Charles playing my brand new baby Yamaha in St James’ Park

Whilst I was paddling somewhat tentatively at Humber Bay on a baking hot day, there was a guy doing a full on channel swim. Superficial conversation conspired to reveal our mutual interests in art, writing and music; he being a local writer, visual artist and musician. He came to the Cavern gig and fought the noise there to listen to my set. Later in the week I spent a cool couple of hours playing grunge music in the basement of his house in Lansdowne, sharing a strange but not unpleasant meal, and talking 70’s music. Today, a coffee in St James’ Park. I don’t know how I get so lucky.

I will indeed remember Toronto exceedingly fondly and doubtless come here again.

Old Mill Walk

IMG_5573Yesterday, I decided to investigate the Arch Bridge at Old Mill even though it was a baking 29 degrees. It’s always good to be by water in this kind of heat and the Humber River was in full spate. Getting off the Subway at Castle Frank, I took the steps by the road bridge that go down into the valley below. A small brown snake reared its head rather aggressively – not sure what it is – a common brown snake, no doubt.IMG_5571

A short walk along the bank brought me to the bridge – a fine and well maintained stone arch from 1916. It’s got a certain regal grace reminiscent of a White Peak setting, but the river’s much wider obviously. Getting pictures was surprisingly more tricky than anticipated as the banks were very muddy owing to recent flooding, and I had to dodge a lot of goose shit!

I then followed the river in full milky churn, as it was, up a series of weirs to Lambton Woods where I met more dense woodlands. I hadn’t brought enough water for a big hike, so turned round and followed it back. Easy to have a snooze on the lush banks as there are plenty of benches and an abundance of dappled shade.



churn: what it says on the tin –

while its treacherous butterness
is pulling you in


Gadgets Update

I’m exceptionally please with the £11 macro lens that I got from Ebay and which you simply clip on to the iPhone in front of the camera.

The iPhone camera cannot focus anything that close and you can see how confused it becomes – but I think these photos are amazing – just having been taken on my phone at Allen Garden Conservatory off Jarvis Street.

UNADJUSTEDNONRAW_thumb_456So the other thing that’s working really well is the Twist Adaptr. Here it is with all 4 charging ports in use. My iPad, iPhone, USB Joystick (mtb light) and my portable charger are all just plugged in when I go to bed . The MacBook needs more power so won’t charge from the Twist plus so just got a cheap adapter for that.

And the selfie stick! No more of asking random people to take a photo of you in a weird place and position and you know they are thinking, ‘Who’s this idiot?’ It charges from the camera directly so no need to charge – and it’s just easy! So all of these bargain buys were well worth it.

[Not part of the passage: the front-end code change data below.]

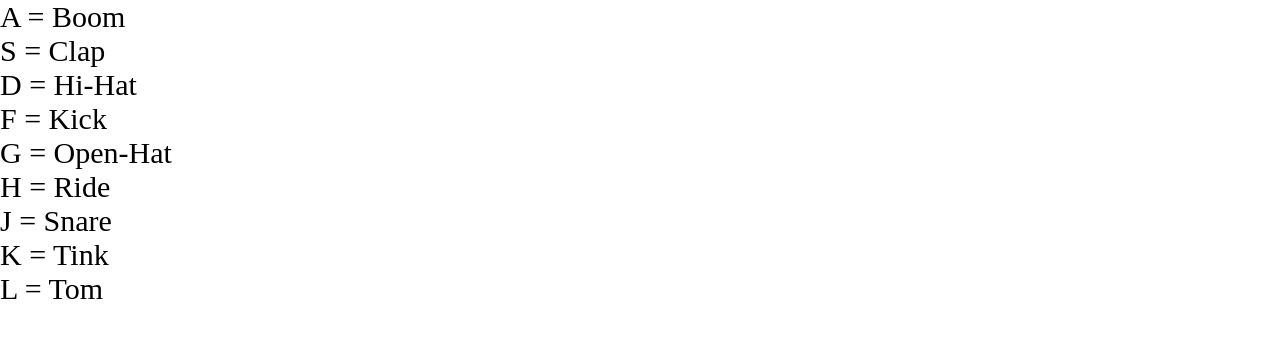
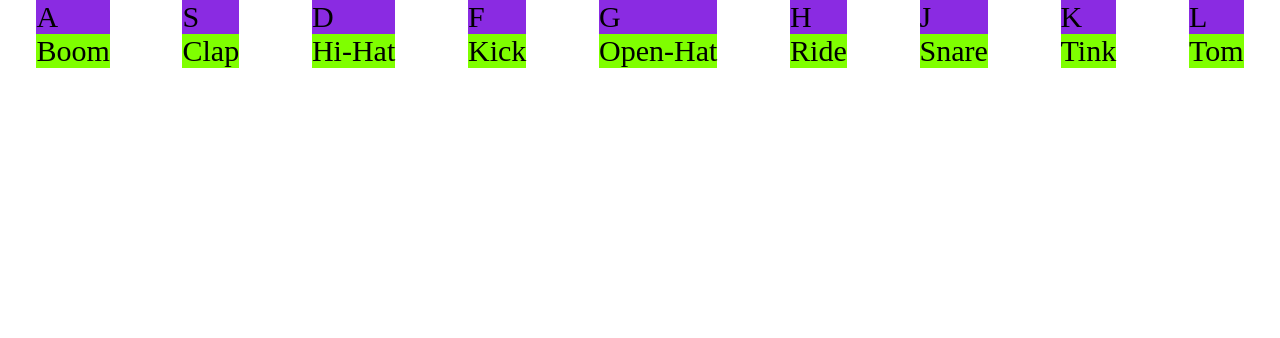
Before and after one commit to rosindubh/drumKitChallenge, a plain HTML site: page index.html in a window 1280 px wide. Drawn offline with Linux system fonts and the light colour scheme.

Commit message:
added classes key and name to enable CSS/Flex layout

```diff
--- a/index.html
+++ b/index.html
@@ -9,61 +9,72 @@
     <link rel="stylesheet" href="./style.css">
 </head>
 <body>
+    <div class="keys">
         <div>
-        <p>A = Boom</p>
+            <p class="key">A</p>
+            <p class="name">Boom</p>
             <audio id="boom" controls style="display:none">
                 <source src="./sounds/boom.wav" type="audio/wav">
             </audio>
         </div>
         <div>
-        <p>S = Clap</p>
+            <p class="key">S</p>
+            <p class="name">Clap</p>
             <audio id="clap" controls style="display:none">
                 <source src="./sounds/clap.wav" type="audio/wav">
             </audio>
         </div>
         <div>
-        <p>D = Hi-Hat</p>
+            <p class="key">D</p>
+            <p class="name">Hi-Hat</p>
             <audio id="hihat" controls style="display:none">
                 <source src="./sounds/hihat.wav" type="audio/wav">
             </audio>
         </div>
         <div>
-        <p>F = Kick</p>
+            <p class="key">F</p>
+            <p class="name">Kick</p>
             <audio id="kick" controls style="display:none">
                 <source src="./sounds/kick.wav" type="audio/wav">
             </audio>
         </div>
         <div>
-        <p>G = Open-Hat</p>
+            <p class="key">G</p>
+            <p class="name">Open-Hat</p>
             <audio id="openhat" controls style="display:none">
                 <source src="./sounds/openhat.wav" type="audio/wav">
             </audio>
         </div>
         <div>
-        <p>H = Ride</p>
+            <p class="key">H</p>
+            <p class="name">Ride</p>
             <audio id="ride" controls style="display:none">
                 <source src="./sounds/ride.wav" type="audio/wav">
             </audio>
         </div>
         <div>
-        <p>J = Snare</p>
+            <p class="key">J</p>
+            <p class="name">Snare</p>
             <audio id="snare" controls style="display:none">
                 <source src="./sounds/snare.wav" type="audio/wav">
             </audio>
         </div>
         <div>
-        <p>K = Tink</p>
+            <p class="key">K</p>
+            <p class="name">Tink</p>
             <audio id="tink" controls style="display:none">
                 <source src="./sounds/tink.wav" type="audio/wav">
             </audio>
         </div>
         <div>
-        <p>L = Tom</p>
+            <p class="key">L</p>
+            <p class="name">Tom</p>
             <audio id="tom" controls style="display:none">
                 <source src="./sounds/tom.wav" type="audio/wav">
             </audio>
         </div>
 
+    </div>
 
 
 
--- a/style.css
+++ b/style.css
@@ -9,3 +9,17 @@
 p {
     font-size: 30px;
 }
+
+.keys {
+    /*background-color: blue;*/
+    display: flex;
+    justify-content: space-around
+}
+
+.key {
+    background-color: blueviolet;
+}
+
+.name {
+    background-color: chartreuse;
+}
```
Lines whose indentation alone changed are shown as unchanged.
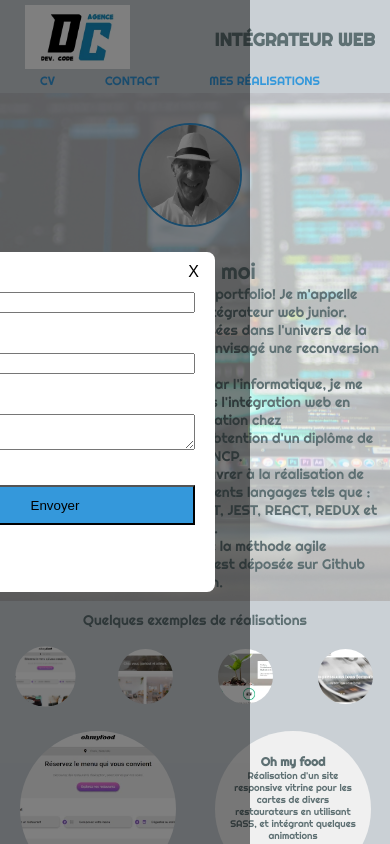
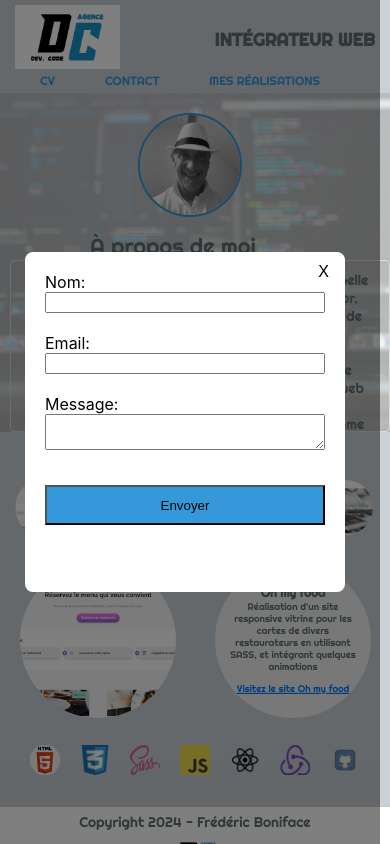
Before and after one commit to fredcentvin/Portfolio-perso, a React (Create React App) app: page / in a window 390 px wide. Both pictures are taken after a click on the element "CONTACT". Shown: the top 844 px of the page. Built offline with nearby package versions, Linux system fonts and the light colour scheme; a web font is replaced by a local one.

Commit message:
modif position formulaire, modifs css

```diff
--- a/src/Components/logo/logo.css
+++ b/src/Components/logo/logo.css
@@ -8,5 +8,6 @@
     }
     .fixLogo{
         height: 64px;
+        margin-left: 0;
     }
 }
--- a/src/Components/nav/Nav.jsx
+++ b/src/Components/nav/Nav.jsx
@@ -1,9 +1,10 @@
 import React, { useState } from "react";
 import moncv from '../../assets/images/moncv.pdf';
-import './nav.css'
+import './nav.css';
 
 function Nav() {
     const [showForm, setShowForm] = useState(false);
+    const [formData, setFormData] = useState({ name: '', email: '', message: '' });
 
     const handleContactClick = () => {
         setShowForm(true);
@@ -13,34 +14,59 @@ function Nav() {
         setShowForm(false);
     };
 
+    const handleChange = (e) => {
+        const { name, value } = e.target;
+        setFormData({ ...formData, [name]: value });
+    };
+
+    const handleSubmit = (e) => {
+        e.preventDefault();
+        fetch('https://ton-backend-endpoint.com/send-email', {
+            method: 'POST',
+            headers: {
+                'Content-Type': 'application/json'
+            },
+            body: JSON.stringify(formData)
+        })
+        .then(response => response.json())
+        .then(data => {
+            alert('Votre message a été envoyé avec succès!');
+            setShowForm(false);
+        })
+        .catch(error => {
+            console.error('Erreur:', error);
+            alert('Une erreur est survenue lors de l\'envoi de votre message.');
+        });
+    };
+
     return (
         <div>
             <div className="navContainer">
                 <a className="fixCv" href={moncv} target="_blank" rel="noopener noreferrer">CV</a>
-                <p className="pNav"  onClick={handleContactClick}>CONTACT</p>
-                <a href="#projects" >MES RÉALISATIONS</a> {/* Lien vers l'ID */}
+                <p className="pNav" onClick={handleContactClick}>CONTACT</p>
+                <a href="#projects">MES RÉALISATIONS</a>
             </div>
             {showForm && (
                 <div className="modalOverlay">
                     <div className="modal">
                         <button className="closeButton" onClick={handleCloseClick}>X</button>
-                        <form className="form">
+                        <form className="form" onSubmit={handleSubmit}>
                             <div className="formInput">
                                 <label className="blockLabel">
                                     Nom:
-                                    <input type="text" name="name" />
+                                    <input type="text" name="name" value={formData.name} onChange={handleChange} />
                                 </label>
                             </div>
                             <div className="formInput">
                                 <label className="blockLabel">
                                     Email:
-                                    <input type="email" name="email" />
+                                    <input type="email" name="email" value={formData.email} onChange={handleChange} />
                                 </label>
                             </div>
                             <div className="formInput">
                                 <label className="blockLabel">
                                     Message:
-                                    <textarea name="message"></textarea>
+                                    <textarea name="message" value={formData.message} onChange={handleChange}></textarea>
                                 </label>
                             </div>
                             <button className="buttonValidForm" type="submit">Envoyer</button>
--- a/src/Components/nav/nav.css
+++ b/src/Components/nav/nav.css
@@ -87,7 +87,7 @@ a{
         margin-left: 15px;
     }
     .modalOverlay{
-        left: -140px;
+        left: -10px;
     }
     .modal{
         padding: 20px;
--- a/src/Container/footer/Footer.jsx
+++ b/src/Container/footer/Footer.jsx
@@ -1,15 +1,15 @@
 import React from 'react';
 import logo1 from '../../assets/logos/logo1.webp';
-import { FontAwesomeIcon } from '@fortawesome/react-fontawesome';
-import { faCopyright } from '@fortawesome/free-solid-svg-icons';
+
+
 import './footer.css'
 
 
 function Footer() {
     return (
         <div className='gridFooter'>
-            <FontAwesomeIcon icon={faCopyright} className='fixIconeFooter'  />
-            <p className='pFooter' >Copyright 2024 - Frédéric Boniface</p>
+
+            <p className='pFooter' > Copyright 2024 - Frédéric Boniface</p>
             <img  className='fixLogoAgence' src={logo1} alt="logo agence" />
         </div>
     );
--- a/src/Container/footer/footer.css
+++ b/src/Container/footer/footer.css
@@ -2,7 +2,7 @@
     font-family: Righteous;
     text-align: center;
     font-size: 16px;
-    color: #2c3e50;
+    color: #5e7073;
     border-top: 2px solid #ccc;
 }
 .fixLogoAgence{
@@ -16,9 +16,13 @@
 }
 .pFooter{
     font-size: 24px;
+    margin-top: 12px;
+    margin-bottom: 12px;
 }
 @media (max-width: 768px){
     .pFooter{
         font-size: 14px;
+        margin-top: 6px;
+        margin-bottom: 6px;
     }
 }
--- a/src/Container/header/header.css
+++ b/src/Container/header/header.css
@@ -16,7 +16,7 @@ h1 {
         flex-wrap: wrap;
     }
     h1 {
-        padding-left: 30px;
+        padding-left: 10px;
         font-size: 18px;
     }
     .logoHeader{
--- a/src/Container/itemBio/ItemBio.jsx
+++ b/src/Container/itemBio/ItemBio.jsx
@@ -1,6 +1,6 @@
-import moi from '../../assets/images/moi.webp'
+import React from 'react';
+import moi from '../../assets/images/moi.webp';
 import './itemBio.css';
-
 
 function ItemBio() {
   return (
@@ -8,6 +8,7 @@ function ItemBio() {
       <img className='imageItem' src={moi} alt="profil de frédéric"></img>
       <div className='gridBio'>
         <h2 className='bioTitle'>À propos de moi</h2>
+        <div className='scrollContainer'>
           <p className='pBio'>
             Bonjour et bienvenue sur mon portfolio! Je m'appelle Frédéric Boniface et je suis intégrateur web junior.<br />
             Après plus de 20 années passées dans l'univers de la maintenance industrielle, j'ai envisagé une reconversion professionnelle.<br />
@@ -16,6 +17,7 @@ function ItemBio() {
           </p>
         </div>
       </div>
+    </div>
   );
 }
 
--- a/src/Container/itemBio/itemBio.css
+++ b/src/Container/itemBio/itemBio.css
@@ -41,8 +41,8 @@
     .imageItem{
         width: 100px;
         height: 100px;
-        margin-top: 30px;
-        margin-bottom: 30px;
+        margin-top: 20px;
+        margin-bottom: 15px;
         margin-right: 20px;
     }
     .pBio{
@@ -54,4 +54,11 @@
         font-size: 22px;
         margin-top: 0;
     }
+    .scrollContainer {
+         max-height: 150px;
+         overflow-y: auto;
+         padding: 10px;
+         border: 1px solid #ddd;
+         border-radius: 4px;
+    }
 }
--- a/src/Container/itemProject/itemProject.css
+++ b/src/Container/itemProject/itemProject.css
@@ -72,7 +72,7 @@
 }
 .title{
     font-Family: Righteous;
-    font-size: 24px;
+    font-size: 20px;
     margin: 10px 0;
     color: #5e7073;
 }
```
Lines whose indentation alone changed are shown as unchanged.
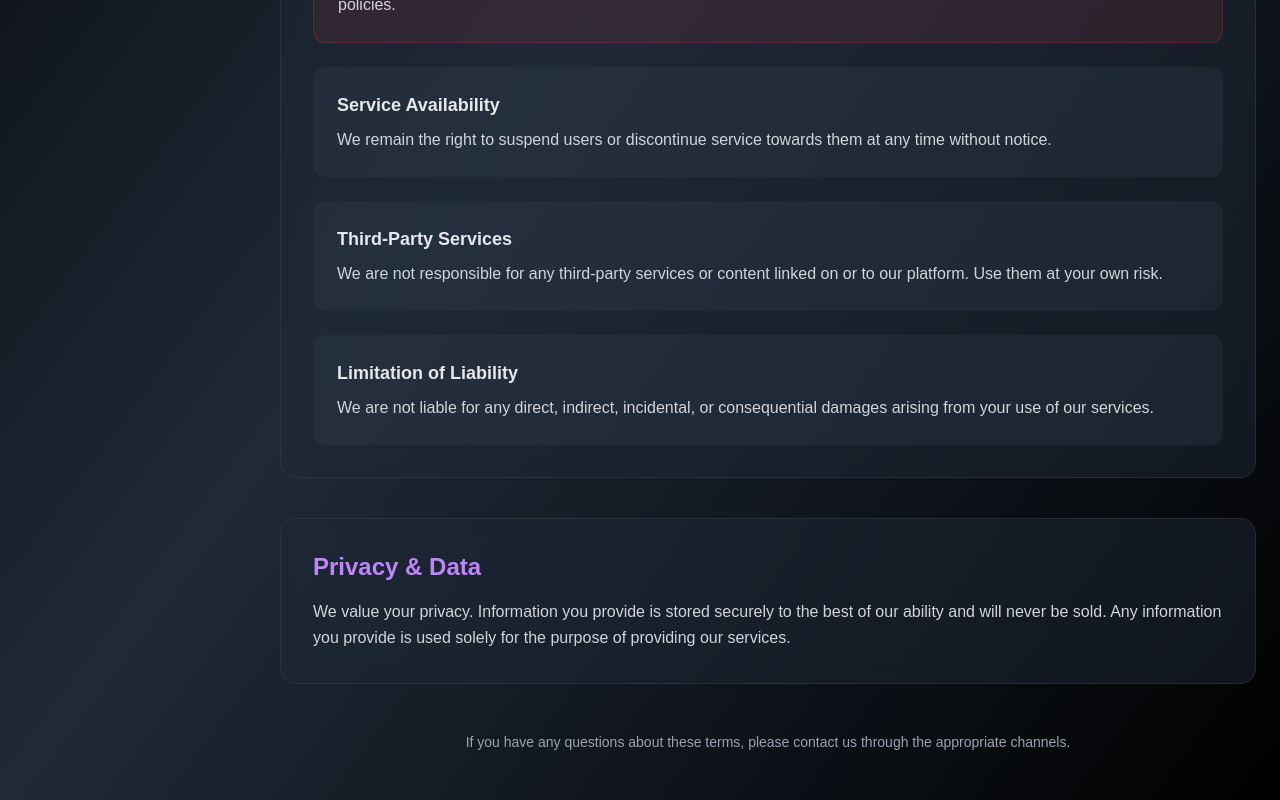
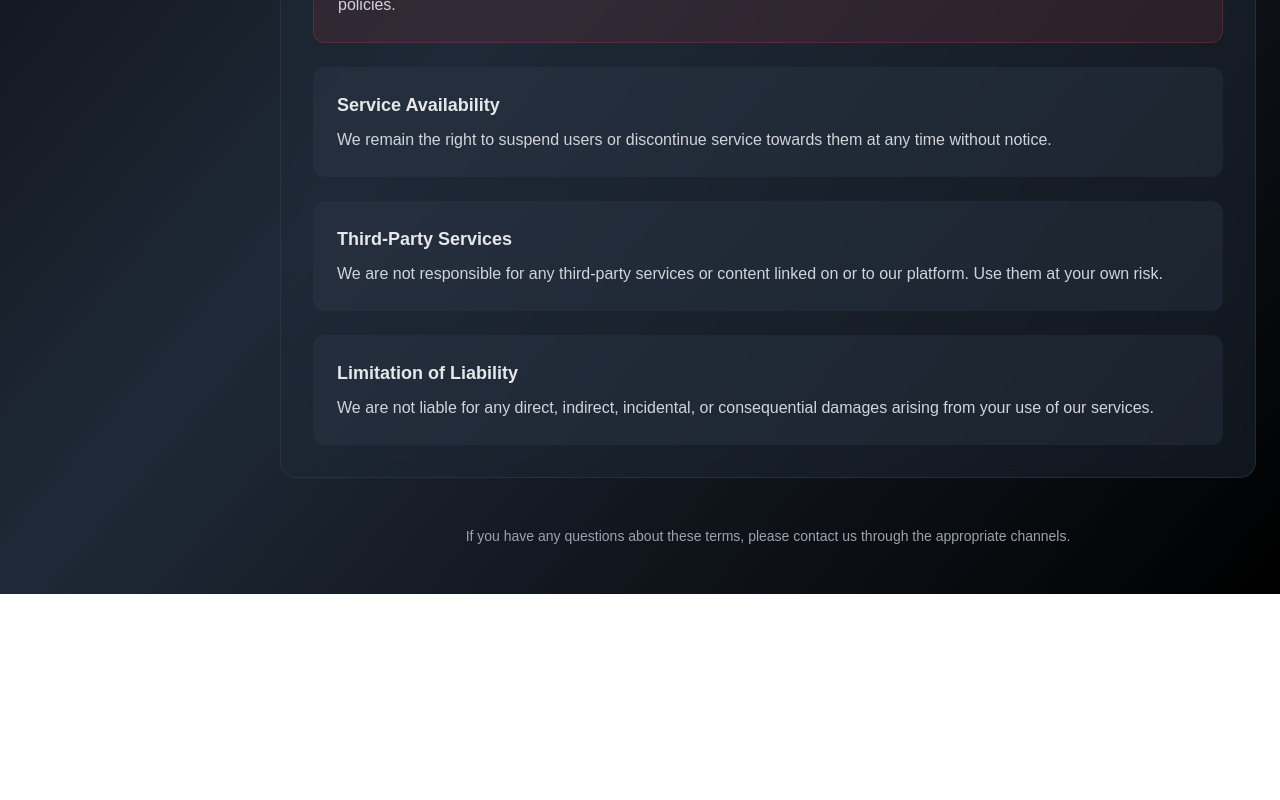
Before and after one commit to VoiceOfAutumn/RESPV2, a Next.js app in the folder landing/: page /terms in a window 1280 px wide. Shown: the part 906-1706 px from the top of the page. After the commit the page ends 1500 px from the top, so only its background shows below. Built offline with nearby package versions, Linux system fonts and the light colour scheme; no server answers.

Commit message:
Terms update

```diff
--- a/landing/src/app/terms/page.tsx
+++ b/landing/src/app/terms/page.tsx
@@ -69,12 +69,6 @@ export default function Terms() {
             </div>
           </section>
 
-          <section className="bg-gray-800/50 backdrop-blur rounded-2xl p-8 border border-gray-700/50">
-            <h2 className="text-2xl font-bold text-purple-400 mb-4">Privacy & Data</h2>
-            <p className="text-gray-300 leading-relaxed">
-              We value your privacy. Information you provide is stored securely to the best of our ability and will never be sold. Any information you provide is used solely for the purpose of providing our services.
-            </p>
-          </section>
         </div>
 
         {/* Footer Note */}
```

Sorry there’s nothing witty, nerdy or philosophical in this post – although there’s an implied smugness perhaps.